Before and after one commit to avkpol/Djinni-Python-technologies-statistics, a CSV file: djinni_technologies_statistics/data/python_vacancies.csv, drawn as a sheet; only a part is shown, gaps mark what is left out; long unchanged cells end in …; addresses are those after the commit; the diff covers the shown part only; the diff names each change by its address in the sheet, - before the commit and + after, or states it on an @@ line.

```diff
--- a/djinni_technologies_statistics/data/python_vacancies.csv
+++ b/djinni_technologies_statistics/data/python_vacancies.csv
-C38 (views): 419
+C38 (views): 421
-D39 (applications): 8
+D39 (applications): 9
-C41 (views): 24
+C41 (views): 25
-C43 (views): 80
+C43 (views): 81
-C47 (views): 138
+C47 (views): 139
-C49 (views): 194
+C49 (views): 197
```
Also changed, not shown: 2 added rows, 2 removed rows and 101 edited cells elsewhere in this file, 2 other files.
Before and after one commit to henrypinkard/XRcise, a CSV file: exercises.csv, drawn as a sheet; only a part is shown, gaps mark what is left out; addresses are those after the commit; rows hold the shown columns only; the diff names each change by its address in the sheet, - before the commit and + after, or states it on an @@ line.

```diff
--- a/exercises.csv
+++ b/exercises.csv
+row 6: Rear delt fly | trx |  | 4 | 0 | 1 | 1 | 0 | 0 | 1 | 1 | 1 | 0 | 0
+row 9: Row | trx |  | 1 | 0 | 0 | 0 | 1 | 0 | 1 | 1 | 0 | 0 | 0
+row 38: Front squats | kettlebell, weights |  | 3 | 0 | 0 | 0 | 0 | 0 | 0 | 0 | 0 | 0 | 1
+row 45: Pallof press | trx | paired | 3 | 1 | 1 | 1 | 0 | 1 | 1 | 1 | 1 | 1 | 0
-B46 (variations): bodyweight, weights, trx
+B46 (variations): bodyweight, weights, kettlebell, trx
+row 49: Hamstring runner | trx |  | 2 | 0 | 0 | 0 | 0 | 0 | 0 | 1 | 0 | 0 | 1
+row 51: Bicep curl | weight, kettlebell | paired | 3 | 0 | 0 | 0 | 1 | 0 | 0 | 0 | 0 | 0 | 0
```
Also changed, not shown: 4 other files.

Work to complete: Copy every record exactly, leaving each line intact.

Response to the exercise:
Before and after one commit to avkpol/Djinni-Python-technologies-statistics, a CSV file: djinni_technologies_statistics/data/python_vacancies.csv, drawn as a sheet; only a part is shown, gaps mark what is left out; long unchanged cells end in …; addresses are those after the commit; the diff covers the shown part only; the diff names each change by its address in the sheet, - before the commit and + after, or states it on an @@ line.

```diff
--- a/djinni_technologies_statistics/data/python_vacancies.csv
+++ b/djinni_technologies_statistics/data/python_vacancies.csv
-C38 (views): 419
+C38 (views): 421
-D39 (applications): 8
+D39 (applications): 9
-C41 (views): 24
+C41 (views): 25
-C43 (views): 80
+C43 (views): 81
-C47 (views): 138
+C47 (views): 139
-C49 (views): 194
+C49 (views): 197
```
Also changed, not shown: 2 added rows, 2 removed rows and 101 edited cells elsewhere in this file, 2 other files.
Before and after one commit to henrypinkard/XRcise, a CSV file: exercises.csv, drawn as a sheet; only a part is shown, gaps mark what is left out; addresses are those after the commit; rows hold the shown columns only; the diff names each change by its address in the sheet, - before the commit and + after, or states it on an @@ line.

```diff
--- a/exercises.csv
+++ b/exercises.csv
+row 6: Rear delt fly | trx |  | 4 | 0 | 1 | 1 | 0 | 0 | 1 | 1 | 1 | 0 | 0
+row 9: Row | trx |  | 1 | 0 | 0 | 0 | 1 | 0 | 1 | 1 | 0 | 0 | 0
+row 38: Front squats | kettlebell, weights |  | 3 | 0 | 0 | 0 | 0 | 0 | 0 | 0 | 0 | 0 | 1
+row 45: Pallof press | trx | paired | 3 | 1 | 1 | 1 | 0 | 1 | 1 | 1 | 1 | 1 | 0
-B46 (variations): bodyweight, weights, trx
+B46 (variations): bodyweight, weights, kettlebell, trx
+row 49: Hamstring runner | trx |  | 2 | 0 | 0 | 0 | 0 | 0 | 0 | 1 | 0 | 0 | 1
+row 51: Bicep curl | weight, kettlebell | paired | 3 | 0 | 0 | 0 | 1 | 0 | 0 | 0 | 0 | 0 | 0
```
Also changed, not shown: 4 other files.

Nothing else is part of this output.